_Task prompt_.
Copy each line of the material in which the word "share" appears.

_Entries shown_.
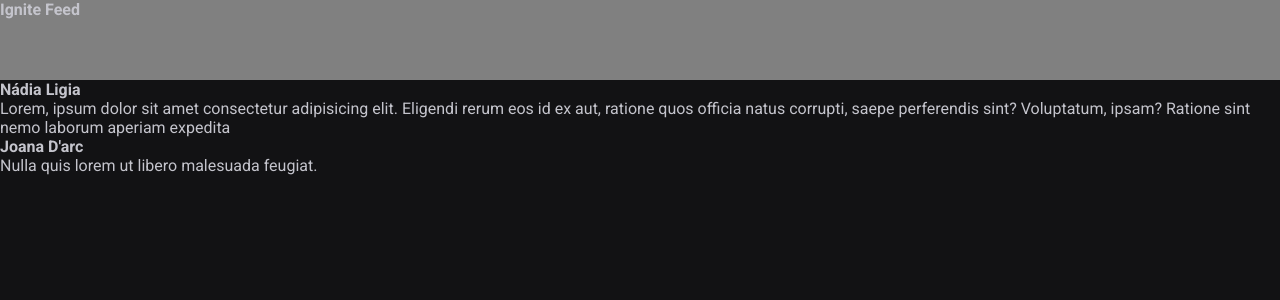
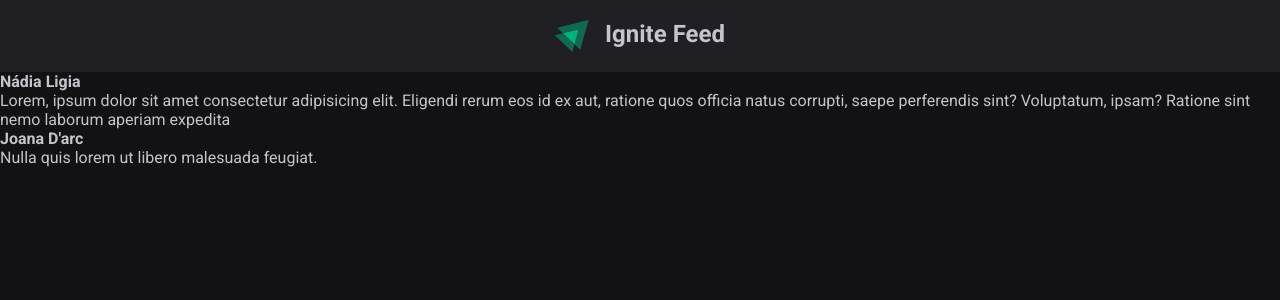
Before and after one commit to nlnadialigia/ignite-feed, a React (Vite) app: page / in a window 1280 px wide. Shown: the top 300 px of the page. Built offline with nearby package versions, Linux system fonts and the light colour scheme.

Commit message:
feat($header): create header component

```diff
--- a/src/components/Header.jsx
+++ b/src/components/Header.jsx
@@ -1,11 +1,11 @@
 import styles from './Header.module.css';
+import igniteLogo from '../assets/ignite-logo.svg';
 
 export function Header() {
   return (
     <header className={styles.header}>
-      <strong>
-        Ignite Feed
-      </strong>
+      <img src={igniteLogo} alt="Logotipo do Ignite" />
+      <h2>Ignite Feed</h2>
     </header>
   );
 }
--- a/src/components/Header.module.css
+++ b/src/components/Header.module.css
@@ -1,4 +1,11 @@
 .header {
-  background: gray;
-  height: 80px;
+  background: var(--gray-800);
+  display: flex;
+  justify-content: center;
+  padding: 1.25rem 0;
 }
+
+.header img {
+  height: 2rem;
+  margin-right: 1rem;
+}
```
Also changed, not shown: src/assets/ignite-logo.svg (added).
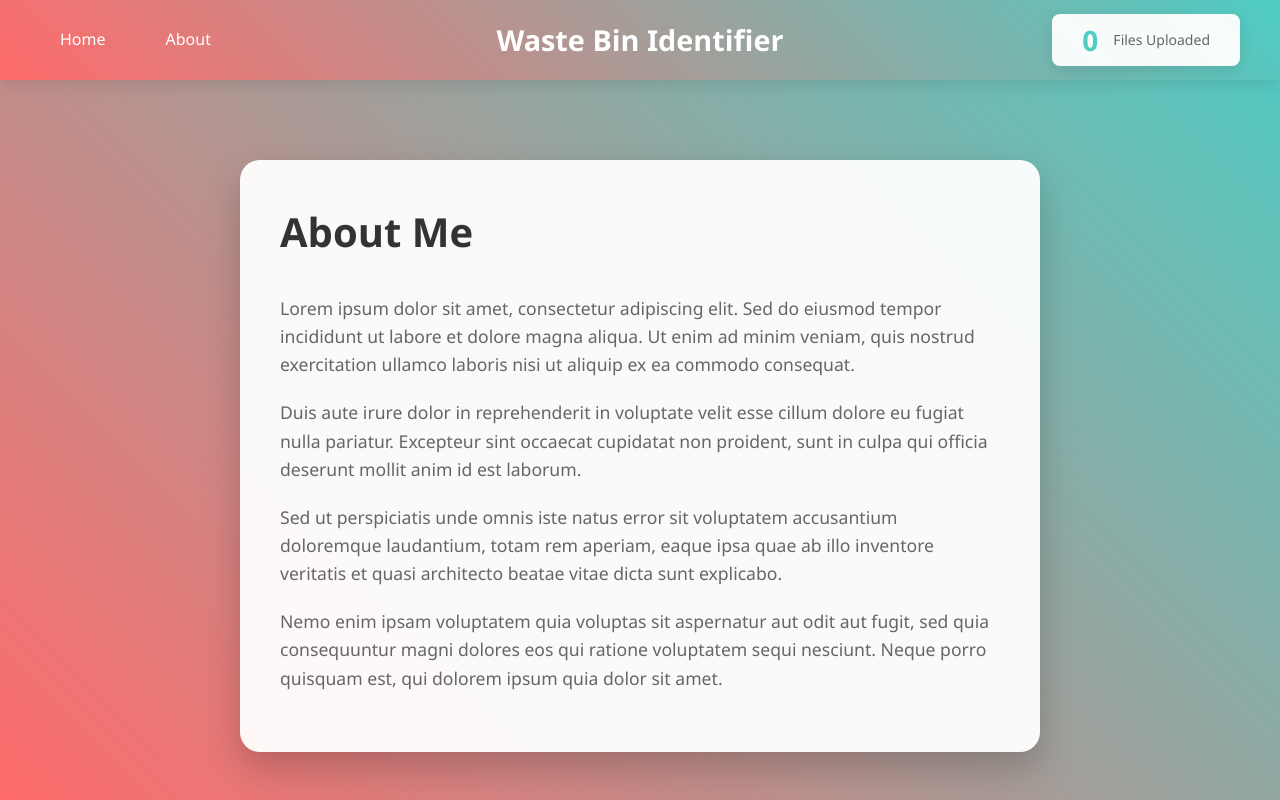
After one commit to kzrob/hackTheNest-WasteBin-Website, a Flask app: page /about in a window 1280 px wide. The commit adds this page. Run offline with Flask 3, Linux system fonts and the light colour scheme.

Commit message:
frontend formatting

```diff
--- a/app.py
+++ b/app.py
@@ -1,6 +1,7 @@
 # Libraries
 from flask import Flask, request, render_template
 from datetime import datetime
+import json
 import os
 import requests
 
@@ -10,7 +11,7 @@ app.config["UPLOAD_FOLDER"] = "static/files"
 
 # Constants
 ALLOWED_EXTENSIONS = set(["png", "jpg", "jpeg", "heif", "heic", "webp"])
-API = "https://api-4j61.onrender.com/predict"
+API = "http://127.0.0.1:8000/predict/"
 
 # Functions
 def get_file_extension(filename):
@@ -21,16 +22,25 @@ def get_file_extension(filename):
 def requestAPI(file_path):
 	with open(file_path, 'rb') as image_file:
 		response = requests.post(API, files={'file': image_file})
-		print()
-		print(response.content)
-		print()
-		print(response.json)
-		print()
-		print(response.status_code)
-		print()
 		if response.status_code == 200:
 			return response.json()["prediction"]
 		return "<h1>API request error</h1> Status code " + str(response.status_code)
+
+def edit_json_file(file_path, key, value):
+	try:
+		with open(file_path, 'r') as file:
+			data = json.load(file)
+	except FileNotFoundError:
+		print(f"Error: File not found: {file_path}")
+		return
+	except json.JSONDecodeError:
+		print(f"Error: Invalid JSON format in: {file_path}")
+		return
+
+	data[key] = value
+
+	with open(file_path, 'w') as file:
+		json.dump(data, file, indent=4)
 
 # Routing
 @app.route("/", methods=["GET","POST"])
@@ -42,13 +52,14 @@ def home():
 			filename = str(datetime.now()) + '.' + extension
 			save_location = os.path.join(app.config["UPLOAD_FOLDER"], filename)
 			file.save(save_location)
-			result = requestAPI(save_location)
-			return result
-			# return render_template("index.html", image=app.config["UPLOAD_FOLDER"] + "/" + filename)
+			result = "a " + requestAPI(save_location)
+			return render_template("index.html", image=app.config["UPLOAD_FOLDER"] + "/" + filename, result=result)
+		return "Failed to upload file: (" + file.filename + ")"
+	return render_template("index.html")
 
-		return "Failed to upload file: (" + file.filename + ")"
-
-	return render_template("index.html")
+@app.route("/about")
+def about():
+	return render_template("about.html")
 
 # Run
 if __name__ == "__main__":
--- /dev/null
+++ b/static/about.css
@@ -0,0 +1,43 @@
+* {
+	margin: 0;
+	padding: 0;
+	box-sizing: border-box;
+	font-family: 'Segoe UI', Tahoma, Geneva, Verdana, sans-serif;
+}
+
+html, body {
+	min-height: 100%;
+}
+
+body {
+	background: linear-gradient(45deg, #ff6b6b, #4ecdc4);
+	line-height: 1.6;
+}
+
+.container {
+	max-width: 800px;
+	margin: 40px auto;
+	padding: 40px;
+	background: rgba(255, 255, 255, 0.95);
+	border-radius: 20px;
+	box-shadow: 0 16px 36px rgba(0, 0, 0, 0.2);
+}
+
+h1 {
+	color: #333;
+	margin-bottom: 30px;
+	font-size: 2.5em;
+}
+
+p {
+	color: #666;
+	margin-bottom: 20px;
+	font-size: 1.1em;
+}
+
+@media (max-width: 768px) {
+	.container {
+		margin: 80px 20px;
+		padding: 20px;
+	}
+}
--- a/static/files/placeholder.txt
+++ /dev/null
@@ -1 +0,0 @@
-do not delete this file, because this way github can commit the parent folder.
--- /dev/null
+++ b/templates/about.html
@@ -0,0 +1,20 @@
+<!DOCTYPE html>
+<html lang="en">
+<head>
+    <meta charset="UTF-8">
+    <meta name="viewport" content="width=device-width, initial-scale=1.0, maximum-scale=5.0, user-scalable=yes">
+    <title>About Me</title>
+    <link rel="stylesheet" href="/static/about.css">
+</head>
+<body>
+    {% include "header.html" %}
+
+    <div class="container">
+        <h1>About Me</h1>
+        <p>Lorem ipsum dolor sit amet, consectetur adipiscing elit. Sed do eiusmod tempor incididunt ut labore et dolore magna aliqua. Ut enim ad minim veniam, quis nostrud exercitation ullamco laboris nisi ut aliquip ex ea commodo consequat.</p>
+        <p>Duis aute irure dolor in reprehenderit in voluptate velit esse cillum dolore eu fugiat nulla pariatur. Excepteur sint occaecat cupidatat non proident, sunt in culpa qui officia deserunt mollit anim id est laborum.</p>
+        <p>Sed ut perspiciatis unde omnis iste natus error sit voluptatem accusantium doloremque laudantium, totam rem aperiam, eaque ipsa quae ab illo inventore veritatis et quasi architecto beatae vitae dicta sunt explicabo.</p>
+        <p>Nemo enim ipsam voluptatem quia voluptas sit aspernatur aut odit aut fugit, sed quia consequuntur magni dolores eos qui ratione voluptatem sequi nesciunt. Neque porro quisquam est, qui dolorem ipsum quia dolor sit amet.</p>
+    </div>
+</body>
+</html>
--- /dev/null
+++ b/templates/header.html
@@ -0,0 +1,107 @@
+<header class="main-header">
+    <nav class="header-nav">
+        <a href="/" class="nav-btn">Home</a>
+        <a href="/about" class="nav-btn">About</a>
+    </nav>
+
+    <a href="/" class="header-title">Waste Bin Identifier</a>
+
+    <div class="upload-counter">
+        <span class="counter-number">0</span>
+        <span class="counter-text">Files Uploaded</span>
+    </div>
+</header>
+
+<style>
+    /* Header Styles */
+    .main-header {
+		height: 80px; /* Fixed header height */
+        position: fixed;
+        top: 0;
+        left: 0;
+        right: 0;
+        display: flex;
+        justify-content: space-between;
+        align-items: center;
+        padding: 20px 40px;
+        background: linear-gradient(45deg, #ff6b6b, #4ecdc4);
+        box-shadow: 0 4px 16px rgba(0, 0, 0, 0.1);
+        z-index: 1000;
+    }
+
+    .header-nav {
+        display: flex;
+        gap: 20px;
+    }
+
+    .nav-btn {
+        color: white;
+        text-decoration: none;
+        padding: 10px 20px;
+        border-radius: 8px;
+        transition: all 0.3s ease;
+        font-weight: 500;
+    }
+
+    .nav-btn:hover {
+        background: rgba(255, 255, 255, 0.2);
+        transform: translateY(-2px);
+    }
+
+    .header-title {
+        color: white;
+		font-weight: bold;
+        text-decoration: none;
+        font-size: 1.8em;
+        position: absolute;
+        left: 50%;
+        transform: translateX(-50%);
+        white-space: nowrap;
+    }
+
+    .header-title:hover {
+        text-decoration: underline;
+    }
+
+    /* Original Counter Style */
+    .upload-counter {
+        background: rgba(255, 255, 255, 0.95);
+        padding: 12px 30px; /* Increased horizontal padding */
+        border-radius: 8px;
+        box-shadow: 0 5px 15px rgba(0, 0, 0, 0.1);
+        color: #666;
+        font-size: 14px;
+        display: inline-flex;
+        align-items: center;
+        gap: 15px; /* Space between number and text */
+        min-width: 180px; /* Minimum width */
+    }
+
+    .counter-number {
+        font-size: 28px; /* Slightly larger number */
+        font-weight: bold;
+        color: #4ecdc4;
+        line-height: 1;
+    }
+
+    .counter-text {
+        font-size: 14px; /* Larger text */
+        white-space: nowrap;
+    }
+
+    /* Ensure content starts below header */
+    body {
+        padding-top: 120px !important; /* Increased padding */
+        min-height: calc(100vh - 100px); /* Full viewport height minus header */
+    }
+</style>
+
+<script>
+    // Consistent Counter Functionality
+    document.addEventListener('DOMContentLoaded', () => {
+        const count = localStorage.getItem('uploadCount') || 0;
+        document.querySelectorAll('.counter-number').forEach(element => {
+            element.textContent = count;
+        });
+    });
+</script>
```
Also changed, not shown: static/index.css (+63 -73 lines), static/index.js (+39 -4 lines), templates/index.html (+14 -5 lines), test_api.py (deleted, +0 -15 lines), static/files/unnamed.jpg (renamed from unnamed.jpg).
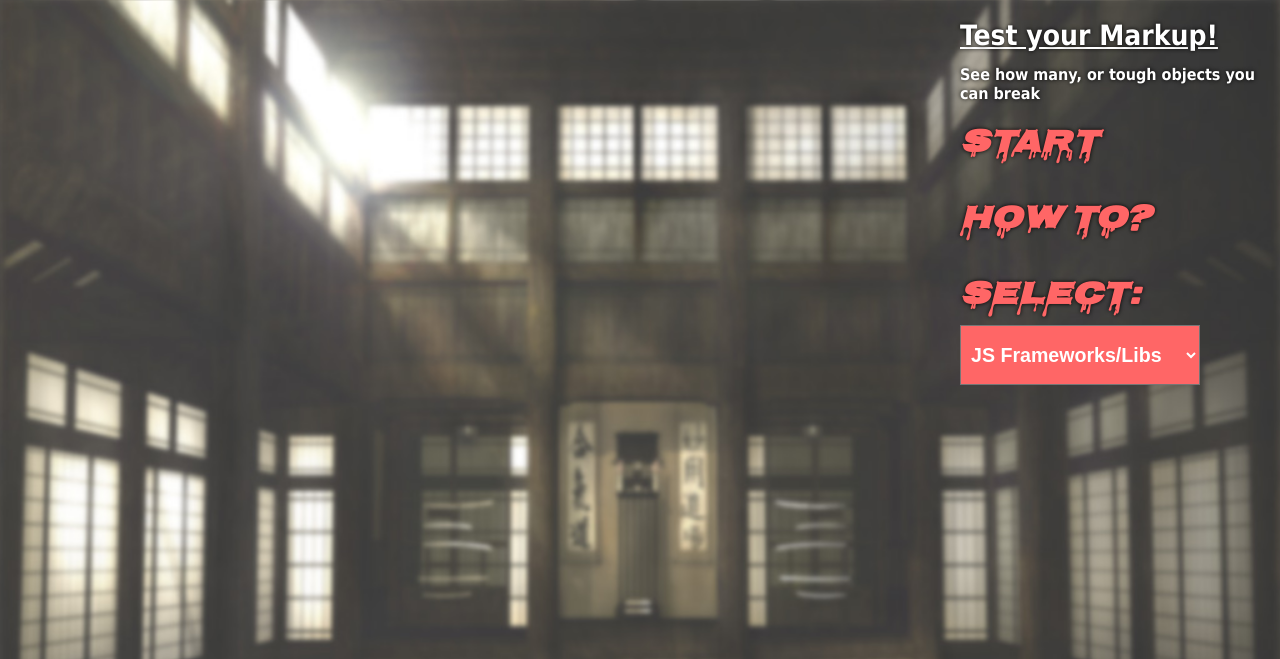
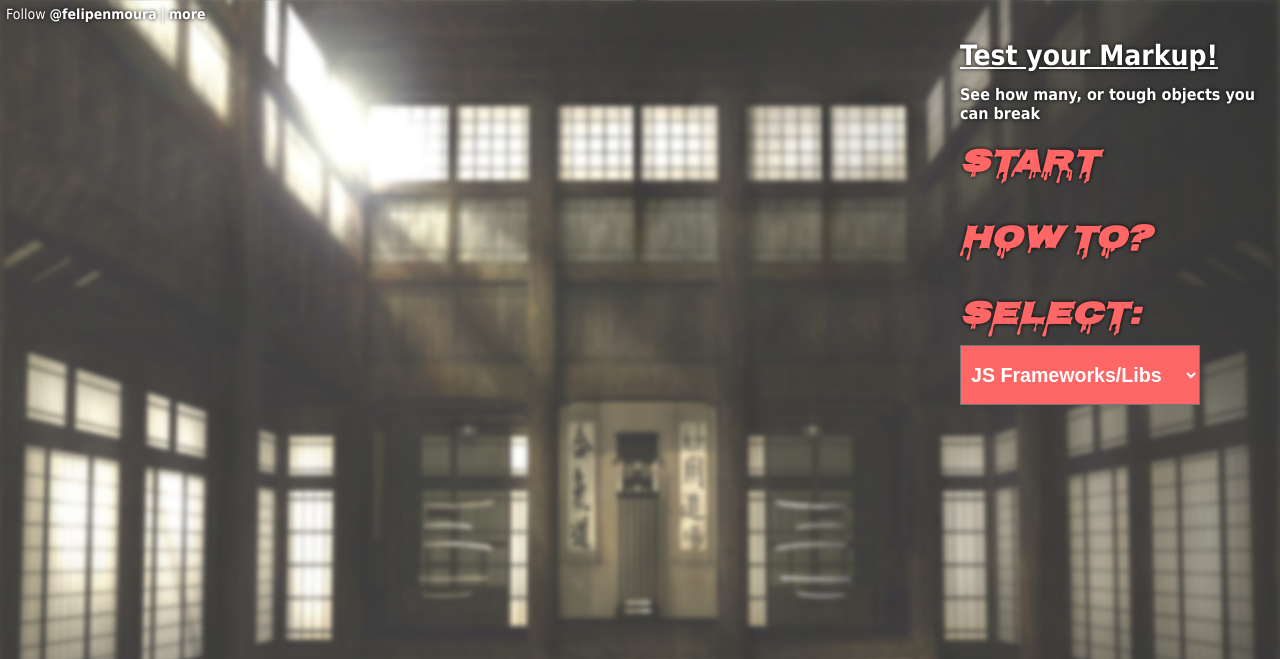
Before and after one commit to felipenmoura/test-your-markup, a PHP site: page / in a window 1280 px wide. Shown: the top 659 px of the page. Run offline with PHP 8.4, Linux system fonts and the light colour scheme; some libraries are stand-ins or nearby versions.

Commit message:
removed share button, added twitter and link to more tools

```diff
--- a/index.html
+++ b/index.html
@@ -98,7 +98,9 @@
 		</div>
 
 		<div id='share-buttons'>
-			<div class="fb-like" data-href="http://felipenmoura.org/projects/test-your-markup/index.html" data-layout="button" data-action="like" data-show-faces="true" data-share="true"></div>
+            <span>Follow <a href="https://twitter.com/felipenmoura" target="_blank">@felipenmoura</a></span>
+            <span> | <a href="https://felipenmoura.com/labs" target="_blank">more</a></span>
+			<!--<div class="fb-like" data-href="http://felipenmoura.org/projects/test-your-markup/index.html" data-layout="button" data-action="like" data-show-faces="true" data-share="true"></div>-->
 		</div>
 
 		<script src='scripts/test-your-markup.js'></script>
--- a/styles/test-your-markup.css
+++ b/styles/test-your-markup.css
@@ -45,7 +45,7 @@ h2{
 .menu{
 	position: absolute;
 	right: 0;
-	top: 0px;
+	top: 20px;
 	width: 320px;
     z-index: 9;
 
@@ -594,9 +594,20 @@ body.hitted .warrior{
 	color: #51DD57 !important;
 	text-shadow: 0 0 10px green !important;
 }
-#share-buttons{
+#share-buttons {
 	position: fixed;
-	left: 20px;
+	left: 6px;
 	top: 6px;
 	z-index: 9999;
 }
+#share-buttons a,
+#share-buttons a:visited,
+#share-buttons a:link,
+#share-buttons a:active {
+    color: #fff;
+    text-decoration: none;
+    font-weight: bold;
+}
+#share-buttons a:hover {
+    text-decoration: underline;
+}
```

_Solution_.
removed share button, added twitter and link to more tools
 		<div id='share-buttons'>
-			<div class="fb-like" data-href="http://felipenmoura.org/projects/test-your-markup/index.html" data-layout="button" data-action="like" data-show-faces="true" data-share="true"></div>
+			<!--<div class="fb-like" data-href="http://felipenmoura.org/projects/test-your-markup/index.html" data-layout="button" data-action="like" data-show-faces="true" data-share="true"></div>-->
-#share-buttons{
+#share-buttons {
+#share-buttons a,
+#share-buttons a:visited,
+#share-buttons a:link,
+#share-buttons a:active {
+#share-buttons a:hover {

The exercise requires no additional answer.